Jonathan Watts – The Guardian, 06/11/2013
In the heart of Recife, a stadium pulsates with the cheers, chants and boos of more than 50,000 fans in belligerent, festive mood. Most are in their team colours, filling the ground with black, white and red, but a handful wear fancy dress: there’s an Elvis, Jesus, Superman, Centurion and Cobra (complete with giant plastic snake) adding to the carnival atmosphere already created by the batéria drummers and the pre-match barbecues and copious bottles of Skol.
The football is not bad either, with occasional touches of skill that would not be out of place at the highest level. Yet this is the home of Santa Cruz, a Serie C (third-division) Brazilian club from the north-east who claim the most devoted fans in the country, perhaps even the world. More often than not, this lowly team draw more fans than giants like Flamengo, Botafogo or Fluminense. For big derbies, attendances often outstrip those of Stamford Bridge or the Etihad.

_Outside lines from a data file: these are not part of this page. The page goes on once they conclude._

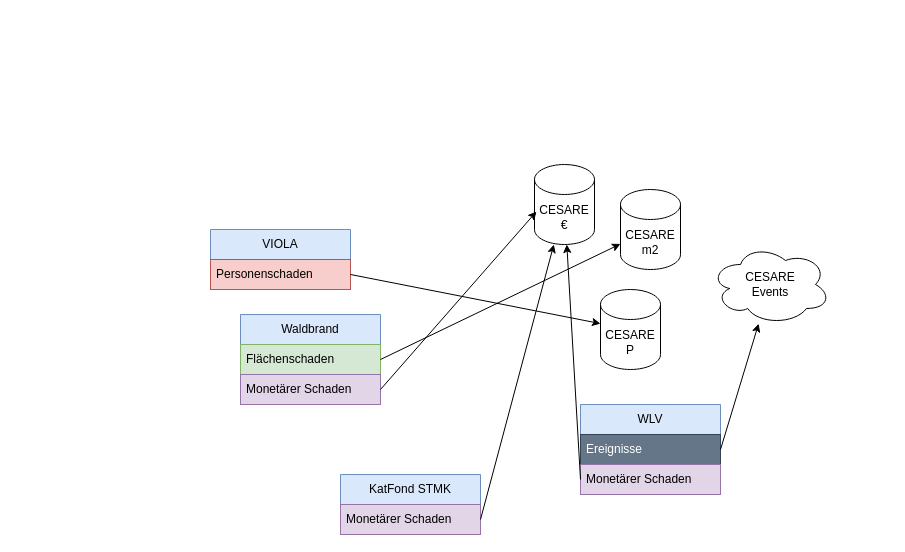
Above: Unbenanntes Diagramm.drawio in thomini/cesare_data_flow (draw.io), before the change. Source tidied: cells renumbered, new cells numbered last; positions are measured from the earlier drawing's top-left corner, leaving out a move shared by most shapes. Both pictures are drawn from the tidied source at 100%, with x=0, y=0 at pixel (210, 164).
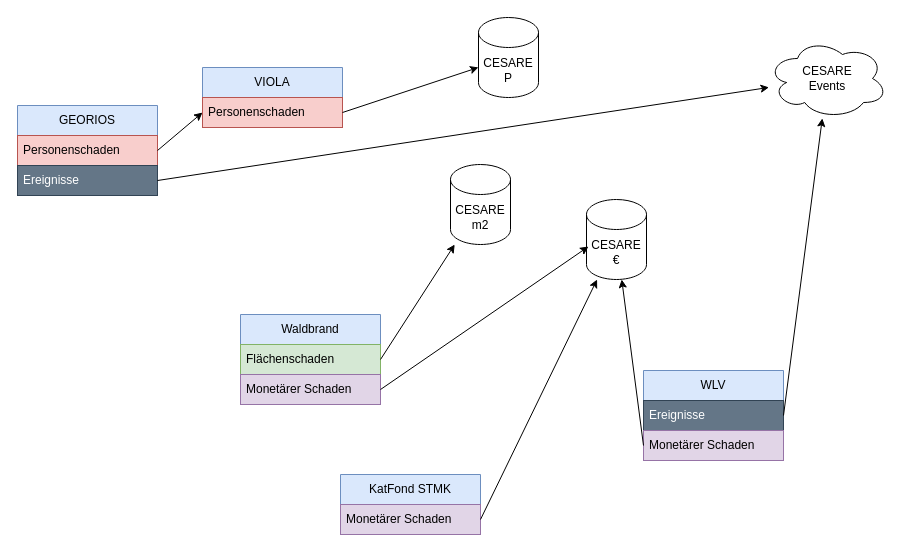
The same page after the edit.

Commit message:
DEV: add GEORIOS

The change refers to these unchanged cells:
```xml
<mxCell id="3" value="Personenschaden" style="text;strokeColor=#b85450;fillColor=#f8cecc;align=left;verticalAlign=middle;spacingLeft=4;spacingRight=4;overflow=hidden;points=[[0,0.5],[1,0.5]];portConstraint=eastwest;whiteSpace=wrap;html=1;" parent="2" vertex="1">
  <mxGeometry y="30" width="140" height="30" as="geometry" />
</mxCell>
```

What changed in the source:
```diff
@@
     <mxCell id="2" value="VIOLA" style="swimlane;fontStyle=0;horizontal=1;startSize=30;whiteSpace=wrap;html=1;fillColor=#dae8fc;strokeColor=#6c8ebf;" parent="1" vertex="1">
-      <mxGeometry y="65" width="140" height="60" as="geometry" />
+      <mxGeometry x="-8" y="-97" width="140" height="60" as="geometry" />
     </mxCell>
@@
     <mxCell id="7" value="CESARE&lt;div&gt;€&lt;/div&gt;" style="shape=cylinder3;whiteSpace=wrap;html=1;boundedLbl=1;backgroundOutline=1;size=15;" parent="1" vertex="1">
-      <mxGeometry x="324" width="60" height="80" as="geometry" />
+      <mxGeometry x="376" y="35" width="60" height="80" as="geometry" />
     </mxCell>
     <mxCell id="8" value="CESARE&lt;div&gt;P&lt;/div&gt;" style="shape=cylinder3;whiteSpace=wrap;html=1;boundedLbl=1;backgroundOutline=1;size=15;" parent="1" vertex="1">
-      <mxGeometry x="390" y="125" width="60" height="80" as="geometry" />
+      <mxGeometry x="268" y="-147" width="60" height="80" as="geometry" />
     </mxCell>
     <mxCell id="9" value="CESARE&lt;div&gt;m2&lt;/div&gt;" style="shape=cylinder3;whiteSpace=wrap;html=1;boundedLbl=1;backgroundOutline=1;size=15;" parent="1" vertex="1">
-      <mxGeometry x="410" y="25" width="60" height="80" as="geometry" />
+      <mxGeometry x="240" width="60" height="80" as="geometry" />
     </mxCell>
@@
     <mxCell id="12" value="WLV" style="swimlane;fontStyle=0;horizontal=1;startSize=30;whiteSpace=wrap;html=1;fillColor=#dae8fc;strokeColor=#6c8ebf;" parent="1" vertex="1">
-      <mxGeometry x="370" y="240" width="140" height="90" as="geometry" />
+      <mxGeometry x="433" y="206" width="140" height="90" as="geometry" />
     </mxCell>
@@
     <mxCell id="19" value="CESARE&lt;div&gt;Events&lt;/div&gt;" style="ellipse;shape=cloud;whiteSpace=wrap;html=1;" parent="1" vertex="1">
-      <mxGeometry x="500" y="80" width="120" height="80" as="geometry" />
+      <mxGeometry x="557" y="-126" width="120" height="80" as="geometry" />
     </mxCell>
@@
+    <mxCell id="22" value="GEORIOS" style="swimlane;fontStyle=0;horizontal=1;startSize=30;whiteSpace=wrap;html=1;fillColor=#dae8fc;strokeColor=#6c8ebf;" parent="1" vertex="1">
+      <mxGeometry x="-193" y="-59" width="140" height="90" as="geometry" />
+    </mxCell>
+    <mxCell id="23" value="Personenschaden" style="text;strokeColor=#b85450;fillColor=#f8cecc;align=left;verticalAlign=middle;spacingLeft=4;spacingRight=4;overflow=hidden;whiteSpace=wrap;html=1;" parent="22" vertex="1">
+      <mxGeometry y="30" width="140" height="30" as="geometry" />
+    </mxCell>
+    <mxCell id="24" value="Ereignisse" style="text;strokeColor=#314354;fillColor=#647687;align=left;verticalAlign=middle;spacingLeft=4;spacingRight=4;overflow=hidden;points=[[0,0.5],[1,0.5]];portConstraint=eastwest;whiteSpace=wrap;html=1;fontColor=#ffffff;" parent="22" vertex="1">
+      <mxGeometry y="60" width="140" height="30" as="geometry" />
+    </mxCell>
+    <mxCell id="25" style="endArrow=classic;html=1;rounded=0;exitX=1;exitY=0.5;exitDx=0;exitDy=0;entryX=0;entryY=0.5;entryDx=0;entryDy=0;" parent="1" edge="1" source="22" target="3">
+      <mxGeometry relative="1" as="geometry" />
+    </mxCell>
+    <mxCell id="26" style="endArrow=classic;html=1;rounded=0;exitX=1;exitY=0.5;exitDx=0;exitDy=0;" parent="1" edge="1" source="24" target="19">
+      <mxGeometry relative="1" as="geometry" />
+    </mxCell>
```
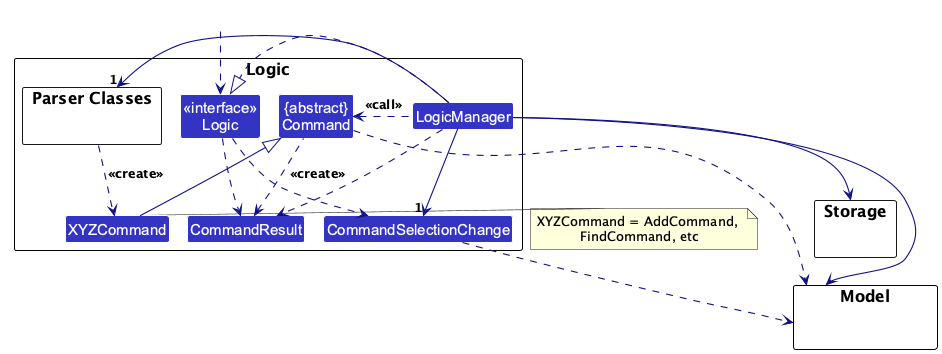
Before: docs/images/LogicClassDiagram.png, a diagram exported from PlantUML (AY2627S1-CS2103T-F11-1/tp).
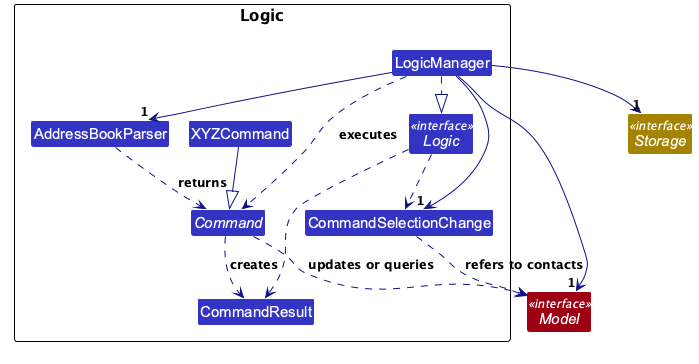
The same file after the commit.

The edit, as a diff of the source:
```diff
@@ -1,52 +1,33 @@
 @startuml
+!include style.puml
 !pragma layout smetana
-!include style.puml
-skinparam arrowThickness 1.1
 skinparam arrowColor LOGIC_COLOR_T4
 skinparam classBackgroundColor LOGIC_COLOR
 
 package Logic as LogicPackage {
+interface Logic <<interface>>
+class LogicManager
+class AddressBookParser
+abstract class Command
+class XYZCommand
+class CommandResult
+class CommandSelectionChange
+}
+interface Model <<interface>> MODEL_COLOR
+interface Storage <<interface>> STORAGE_COLOR
 
-package "Parser Classes" as ParserClasses{
-}
-Class XYZCommand
-Class CommandResult
-Class CommandSelectionChange
-Class "{abstract}\nCommand" as Command
+LogicManager ..|> Logic
+LogicManager --> "1" AddressBookParser
+AddressBookParser ..> Command : returns
+XYZCommand --|> Command
+LogicManager ..> Command : executes
+Command ..> Model : updates or queries
+Command ..> CommandResult : creates
+LogicManager --> "1" Model
+LogicManager --> "1" Storage
+LogicManager --> "1" CommandSelectionChange
+CommandSelectionChange ..> Model : refers to contacts
+Logic ..> CommandResult
+Logic ..> CommandSelectionChange
 
-
-Class "<<interface>>\nLogic" as Logic
-Class LogicManager
-}
-
-package Model {
-Class HiddenModel #FFFFFF
-}
-
-package Storage {
-}
-
-Class HiddenOutside #FFFFFF
-HiddenOutside ..> Logic
-
-LogicManager .right.|> Logic
-LogicManager -right->"1" ParserClasses
-ParserClasses ..> XYZCommand : <<create>>
-
-XYZCommand -up-|> Command
-LogicManager .left.> Command : <<call>>
-
-LogicManager --> Model
-LogicManager --> Storage
-Storage --[hidden] Model
-Command .[hidden]up.> Storage
-Command .right.> Model
-note right of XYZCommand: XYZCommand = AddCommand, \nFindCommand, etc
-
-Logic ..> CommandResult
-LogicManager .down.> CommandResult
-Logic ..> CommandSelectionChange
-LogicManager --> "1" CommandSelectionChange
-CommandSelectionChange ..> Model
-Command .up.> CommandResult : <<create>>
 @enduml
```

But it is also in this heartland of Brazilian and world football that you can feel the greatest unease about the changes being wrought before next year’s World Cup finals. Violence, corruption, gentrification and the poor form of the national team have eroded confidence in Brazilian football, which is undergoing a painfully accelerated transition as a result of next year’s tournament. Attendances are down, violence is rampant, and the Brazilian Football Confederation (CBF) is fending off allegations of corruption, secrecy and mismanagement of the preparations for 2014.